Start of Given information
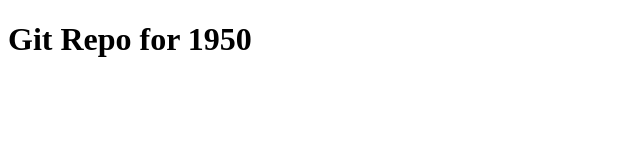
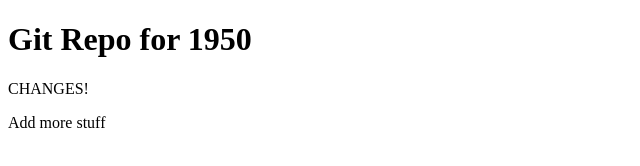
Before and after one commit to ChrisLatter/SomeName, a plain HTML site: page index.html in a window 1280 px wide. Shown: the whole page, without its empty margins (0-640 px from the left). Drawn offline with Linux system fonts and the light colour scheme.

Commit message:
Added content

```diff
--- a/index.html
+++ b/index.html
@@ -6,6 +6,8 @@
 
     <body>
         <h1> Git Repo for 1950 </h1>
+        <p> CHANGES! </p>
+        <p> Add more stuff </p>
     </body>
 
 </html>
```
End of Given information
Start of Given information
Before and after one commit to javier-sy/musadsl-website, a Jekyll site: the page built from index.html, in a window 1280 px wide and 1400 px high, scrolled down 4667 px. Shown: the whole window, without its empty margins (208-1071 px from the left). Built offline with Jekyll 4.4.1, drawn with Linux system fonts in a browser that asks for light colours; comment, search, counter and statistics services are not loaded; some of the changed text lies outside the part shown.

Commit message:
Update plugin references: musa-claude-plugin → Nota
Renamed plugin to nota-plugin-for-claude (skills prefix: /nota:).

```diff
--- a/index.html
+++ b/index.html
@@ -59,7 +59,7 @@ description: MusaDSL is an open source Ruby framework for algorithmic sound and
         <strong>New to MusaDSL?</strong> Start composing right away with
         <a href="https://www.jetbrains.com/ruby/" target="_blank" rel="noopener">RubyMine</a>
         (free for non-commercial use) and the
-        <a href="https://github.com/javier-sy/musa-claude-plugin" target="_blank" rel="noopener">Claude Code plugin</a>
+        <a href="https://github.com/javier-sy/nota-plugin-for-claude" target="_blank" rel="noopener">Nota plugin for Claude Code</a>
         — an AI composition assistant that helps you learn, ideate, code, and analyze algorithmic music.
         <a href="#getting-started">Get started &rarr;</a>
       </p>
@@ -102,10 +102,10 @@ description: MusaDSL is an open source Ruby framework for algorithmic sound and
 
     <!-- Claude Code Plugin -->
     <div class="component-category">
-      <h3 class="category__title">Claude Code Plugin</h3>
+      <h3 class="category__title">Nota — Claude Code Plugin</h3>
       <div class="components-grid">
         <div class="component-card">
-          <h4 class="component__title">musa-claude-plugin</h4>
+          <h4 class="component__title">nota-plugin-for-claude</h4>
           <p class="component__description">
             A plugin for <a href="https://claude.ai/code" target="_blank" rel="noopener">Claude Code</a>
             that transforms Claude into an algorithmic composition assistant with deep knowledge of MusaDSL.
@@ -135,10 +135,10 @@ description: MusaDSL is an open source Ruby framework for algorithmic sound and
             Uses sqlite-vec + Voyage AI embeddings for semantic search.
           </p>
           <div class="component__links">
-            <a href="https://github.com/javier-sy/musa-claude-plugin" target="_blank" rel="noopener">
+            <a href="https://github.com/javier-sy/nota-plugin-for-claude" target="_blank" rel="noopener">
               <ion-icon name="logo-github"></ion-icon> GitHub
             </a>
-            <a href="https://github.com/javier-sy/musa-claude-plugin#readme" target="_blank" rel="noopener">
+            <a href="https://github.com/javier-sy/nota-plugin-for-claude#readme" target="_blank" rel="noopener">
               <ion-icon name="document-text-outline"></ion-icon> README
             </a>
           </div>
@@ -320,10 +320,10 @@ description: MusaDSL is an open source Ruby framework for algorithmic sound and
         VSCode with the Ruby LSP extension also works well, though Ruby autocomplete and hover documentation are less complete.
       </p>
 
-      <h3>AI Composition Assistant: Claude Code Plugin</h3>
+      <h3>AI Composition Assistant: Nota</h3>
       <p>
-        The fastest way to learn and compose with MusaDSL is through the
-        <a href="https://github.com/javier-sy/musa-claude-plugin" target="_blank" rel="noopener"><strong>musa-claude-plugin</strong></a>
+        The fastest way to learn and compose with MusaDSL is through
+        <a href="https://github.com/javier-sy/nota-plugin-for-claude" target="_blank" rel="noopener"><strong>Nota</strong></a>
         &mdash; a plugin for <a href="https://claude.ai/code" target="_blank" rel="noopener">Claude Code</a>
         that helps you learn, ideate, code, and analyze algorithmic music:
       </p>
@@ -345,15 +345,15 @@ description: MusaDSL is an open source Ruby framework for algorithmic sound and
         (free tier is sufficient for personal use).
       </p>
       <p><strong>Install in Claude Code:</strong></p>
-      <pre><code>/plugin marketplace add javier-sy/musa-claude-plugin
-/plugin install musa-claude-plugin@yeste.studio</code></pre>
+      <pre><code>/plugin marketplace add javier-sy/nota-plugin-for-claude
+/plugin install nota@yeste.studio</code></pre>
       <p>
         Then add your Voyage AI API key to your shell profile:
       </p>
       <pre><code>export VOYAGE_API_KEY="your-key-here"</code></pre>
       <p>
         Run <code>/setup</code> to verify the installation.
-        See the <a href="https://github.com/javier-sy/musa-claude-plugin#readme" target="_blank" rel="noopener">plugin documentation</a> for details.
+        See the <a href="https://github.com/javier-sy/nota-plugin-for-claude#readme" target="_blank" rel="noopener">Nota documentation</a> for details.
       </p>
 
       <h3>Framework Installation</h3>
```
End of Given information
Start of Given information
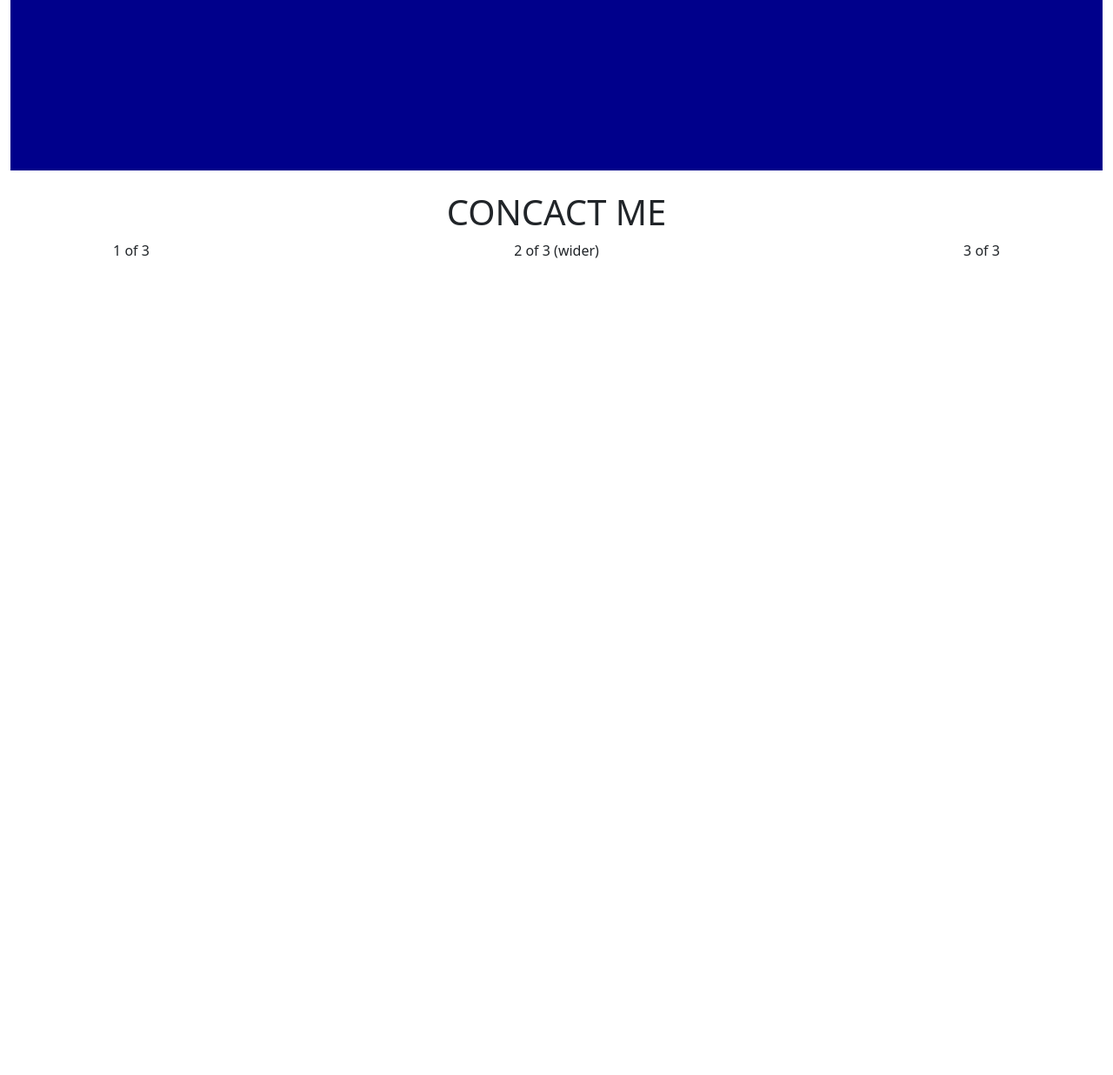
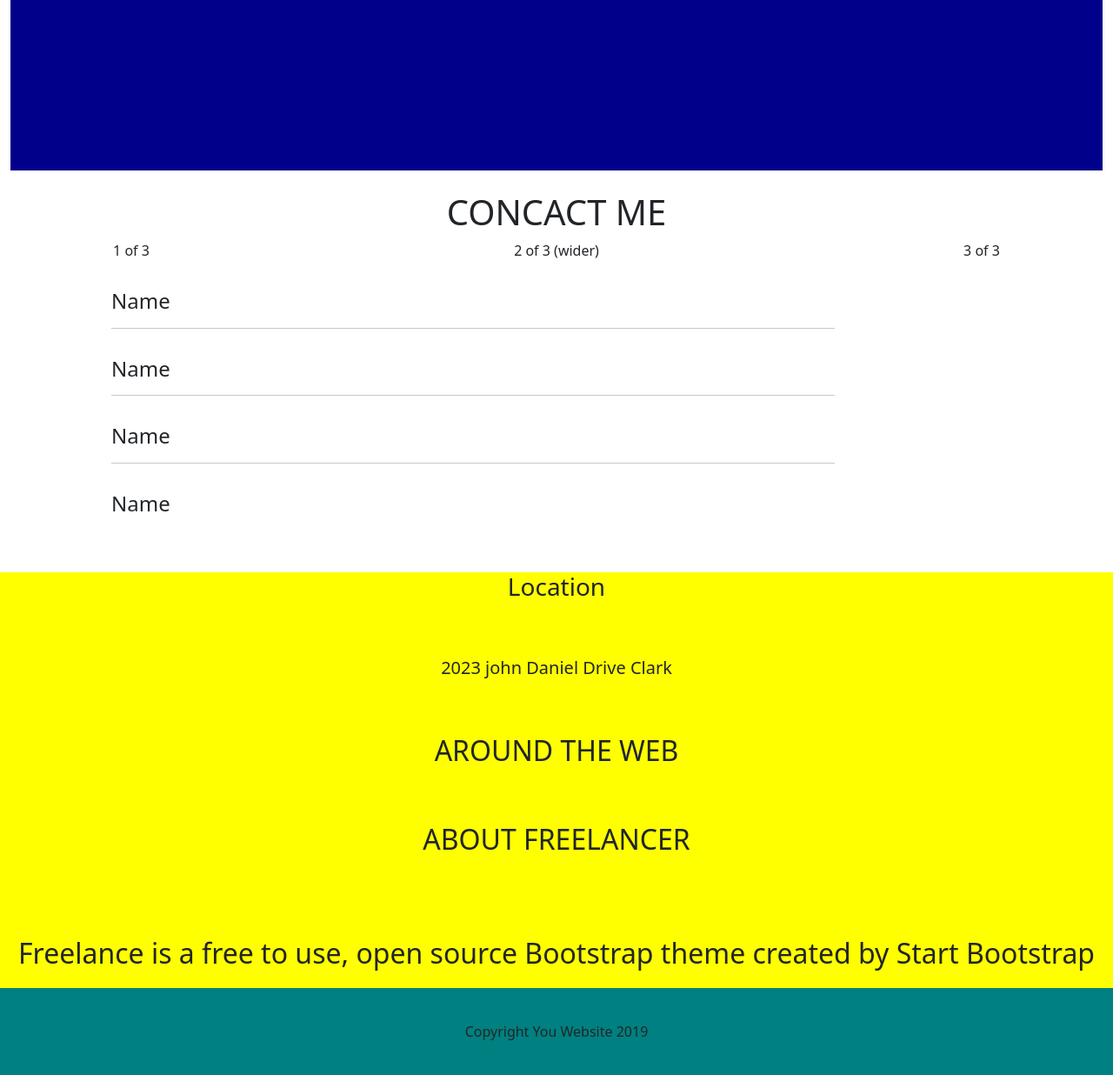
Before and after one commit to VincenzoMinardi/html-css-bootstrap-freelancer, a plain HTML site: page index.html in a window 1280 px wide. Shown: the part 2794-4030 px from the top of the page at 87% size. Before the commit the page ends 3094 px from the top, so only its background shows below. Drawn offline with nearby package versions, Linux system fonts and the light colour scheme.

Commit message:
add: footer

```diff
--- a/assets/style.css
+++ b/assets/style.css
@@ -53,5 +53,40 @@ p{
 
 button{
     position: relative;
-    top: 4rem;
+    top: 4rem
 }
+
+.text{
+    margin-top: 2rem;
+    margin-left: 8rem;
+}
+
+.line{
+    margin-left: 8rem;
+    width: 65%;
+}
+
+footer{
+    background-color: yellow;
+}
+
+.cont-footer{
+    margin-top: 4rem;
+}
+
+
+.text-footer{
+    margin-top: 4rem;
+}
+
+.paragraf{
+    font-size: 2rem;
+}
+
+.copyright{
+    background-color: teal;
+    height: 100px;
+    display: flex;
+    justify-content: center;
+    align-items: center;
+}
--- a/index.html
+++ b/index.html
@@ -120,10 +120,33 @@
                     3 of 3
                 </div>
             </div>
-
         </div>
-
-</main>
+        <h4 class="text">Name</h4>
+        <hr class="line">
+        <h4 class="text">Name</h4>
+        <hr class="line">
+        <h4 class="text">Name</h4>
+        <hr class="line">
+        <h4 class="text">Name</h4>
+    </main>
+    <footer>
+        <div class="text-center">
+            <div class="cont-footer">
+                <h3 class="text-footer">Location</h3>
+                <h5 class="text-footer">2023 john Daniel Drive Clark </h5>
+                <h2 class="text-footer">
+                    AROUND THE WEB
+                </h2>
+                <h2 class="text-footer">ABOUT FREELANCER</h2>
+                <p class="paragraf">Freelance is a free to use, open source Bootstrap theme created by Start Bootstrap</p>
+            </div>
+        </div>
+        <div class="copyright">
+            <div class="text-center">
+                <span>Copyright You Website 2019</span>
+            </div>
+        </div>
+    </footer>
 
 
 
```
End of Given information
◆ **Problem description**: In how many lines of the records does the word "sound" occur? Reply with the number only.

◆ **Response area**: 5